The effect of war and political violence on the mental health of children and adults is well established, and usually presents as post-traumatic stress disorder. 10 We have assessed the nature and severity of emotional problems in Palestinian children living in the midst of fighting, but in their own well known environment.
Children living in war zones can express acute distress from various traumatic events through emotional problems that are not usually recognised. Health professionals and other agencies coming in contact with children who have been affected by war and political violence need to be trained in detection and treatment of such presentations.
Emotional problems in Palestinian children living in a war zone: a cross-sectional study Previous Article Blunt and penetrating injuries caused by rubber bullets during the Israeli-Arab conflict in October, 2000: a retrospective study
Results: Palestinian children were exposed to different types of war-traumatic events. The number of exposed traumatic events was independently associated with the severity of post-traumatic symptoms scores or the diagnosis of PTSD, while perceived parenting support was found to act as a protective factor in this association.
Emotional problems in Palestinian children living in a war zone: a cross sectional study.
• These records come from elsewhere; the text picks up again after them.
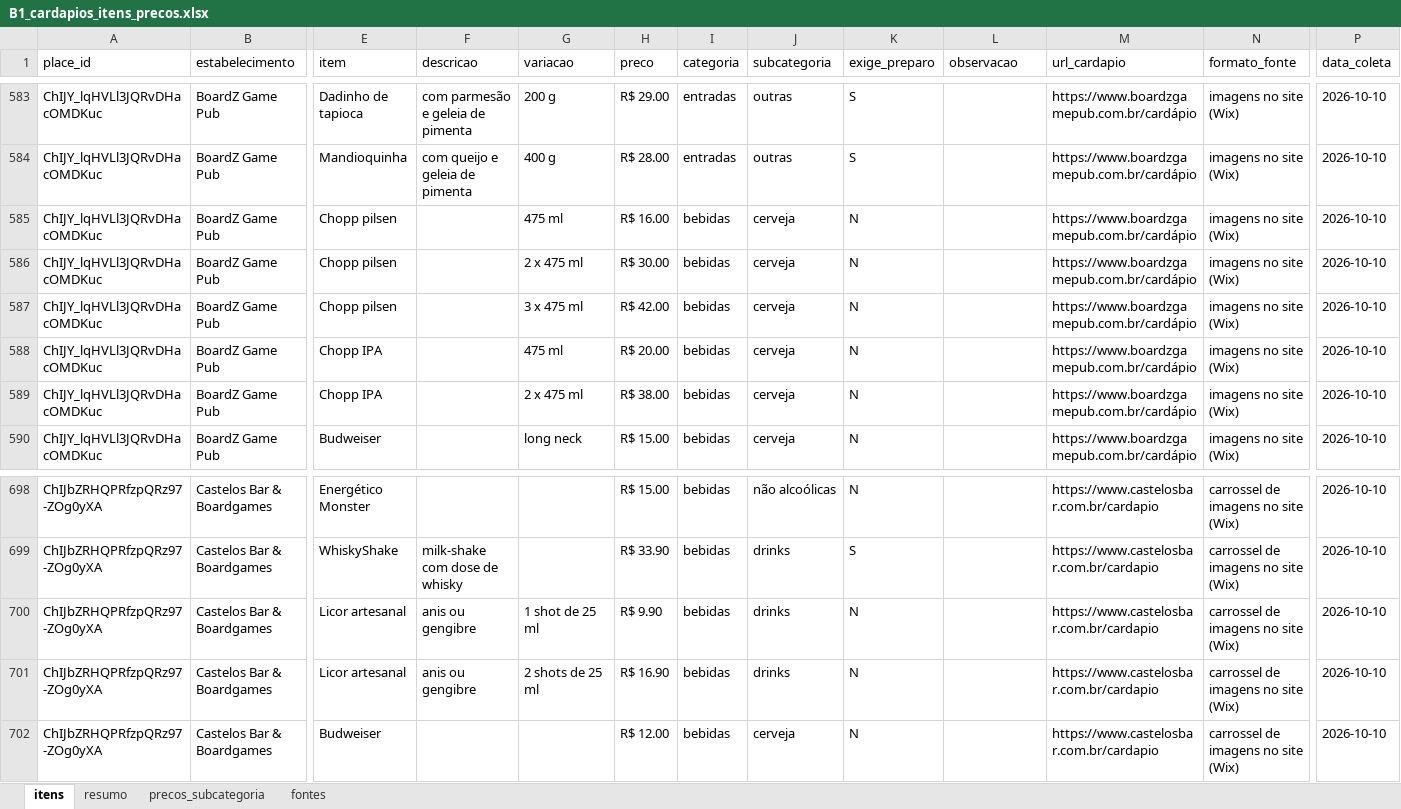
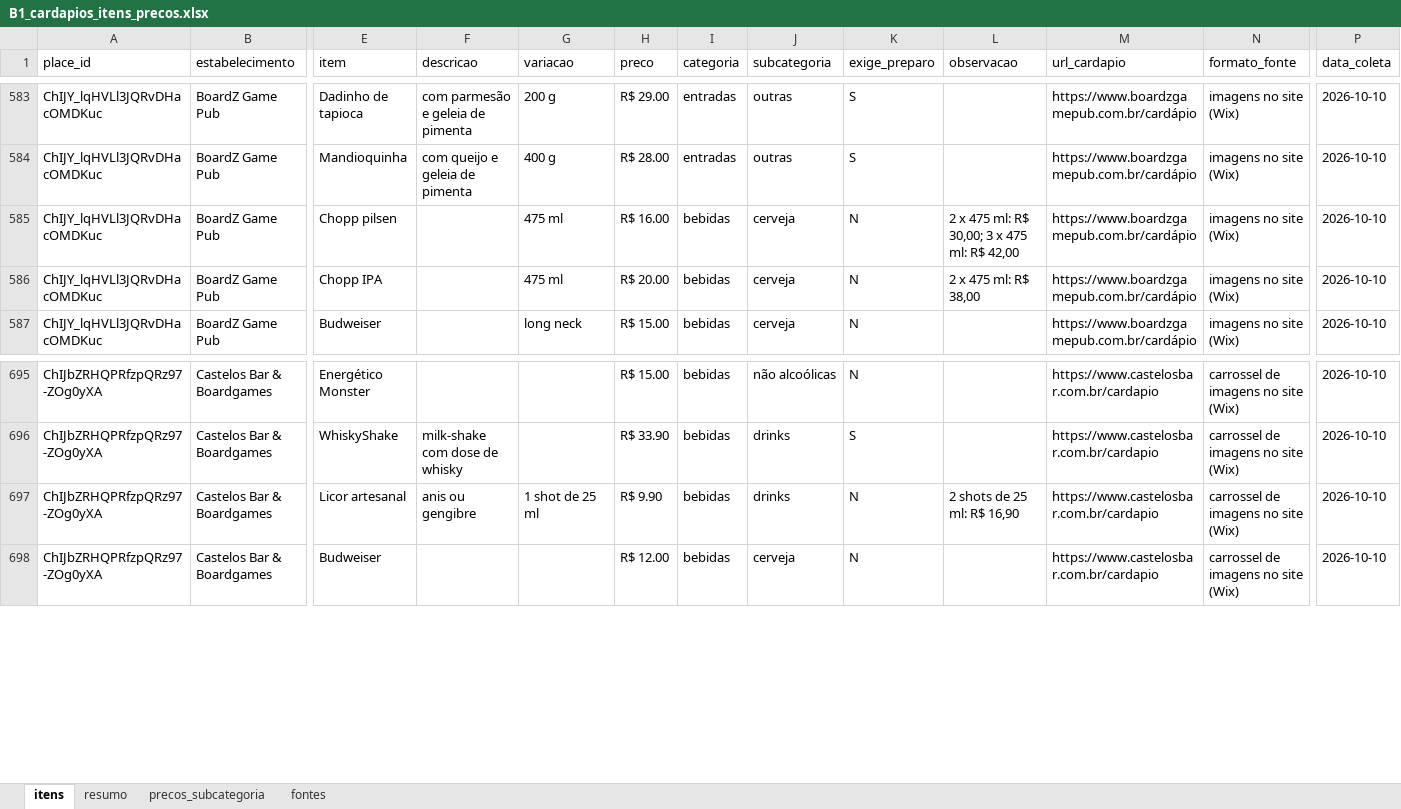
Before and after one commit to eusouopeu/luderia-tcc, an Excel workbook: dados/[B1] Estabelecimentos e cardapios/cardapios/B1_cardapios_itens_precos.xlsx, sheet itens, drawn as a sheet; only a part is shown, gaps mark what is left out; values as stored, in another font and other column widths than the file's, no cell formats; removed rows and columns are numbered as before the commit, all else as after; rows hold the shown columns only; the diff names each change by its address in the sheet, - before the commit and + after, or states it on an @@ line.

```diff
--- a/dados/[B1] Estabelecimentos e cardapios/cardapios/B1_cardapios_itens_precos.xlsx (sheet itens)
+++ b/dados/[B1] Estabelecimentos e cardapios/cardapios/B1_cardapios_itens_precos.xlsx (sheet itens)
-L585 (observacao): (empty)
+L585 (observacao): 2 x 475 ml: R$ 30,00; 3 x 475 ml: R$ 42,00
-row 586: ChIJY_lqHVLl3JQRvDHacOMDKuc | BoardZ Game Pub | Chopp pilsen |  | 2 x 475 ml | R$ 30.00 | bebidas | cerveja | N |  | https://www.boardzgamepub.com.br/cardápio | imagens no site (Wix) | 2026-10-10
-row 587: ChIJY_lqHVLl3JQRvDHacOMDKuc | BoardZ Game Pub | Chopp pilsen |  | 3 x 475 ml | R$ 42.00 | bebidas | cerveja | N |  | https://www.boardzgamepub.com.br/cardápio | imagens no site (Wix) | 2026-10-10
-L586 (observacao): (empty)
+L586 (observacao): 2 x 475 ml: R$ 38,00
-row 589: ChIJY_lqHVLl3JQRvDHacOMDKuc | BoardZ Game Pub | Chopp IPA |  | 2 x 475 ml | R$ 38.00 | bebidas | cerveja | N |  | https://www.boardzgamepub.com.br/cardápio | imagens no site (Wix) | 2026-10-10
-L697 (observacao): (empty)
+L697 (observacao): 2 shots de 25 ml: R$ 16,90
-row 701: ChIJbZRHQPRfzpQRz97-ZOg0yXA | Castelos Bar & Boardgames | Licor artesanal | anis ou gengibre | 2 shots de 25 ml | R$ 16.90 | bebidas | drinks | N |  | https://www.castelosbar.com.br/cardapio | carrossel de imagens no site (Wix) | 2026-10-10
```
Also changed, not shown: sheet fontes, sheet resumo, sheet precos_subcategoria, cell formats, 6 other files.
By A.A.M. Thabet, Y. Abed and Panos Vostanis No …
severity of emotional problems in Palestinian children whose Emotional problems in Palestinian children living in a war zone: a cross-sectional study Abdel Aziz Mousa Thabet, Yehia Abed, Panos Vostanis School of Public Health, Al-Quds University, Gaza Strip, Palestine
Thabet, A A, Karim, K, Vostanis, P, ‘Trauma exposure in pre-school children in a war zone’, British Journal of Psychiatry 188, pp 154 – 58, 2006. Google Scholar , Crossref , Medline Thabet, A A, Stretch, D, Vostanis, P, ‘Child mental heath problems in Arab children: application of the Strengths and Difficulties Questionnaire’ , International …
A different study showed that the incidence of post-traumatic stress in 121 Palestinian children exposed to bombings was twice as high as results found in the previous study; 87% exhibited moderate to severe PTSD (Qouta et al., 2003). All of these studies found a high incidence of PTSD in children exposed to situations of war and conflict.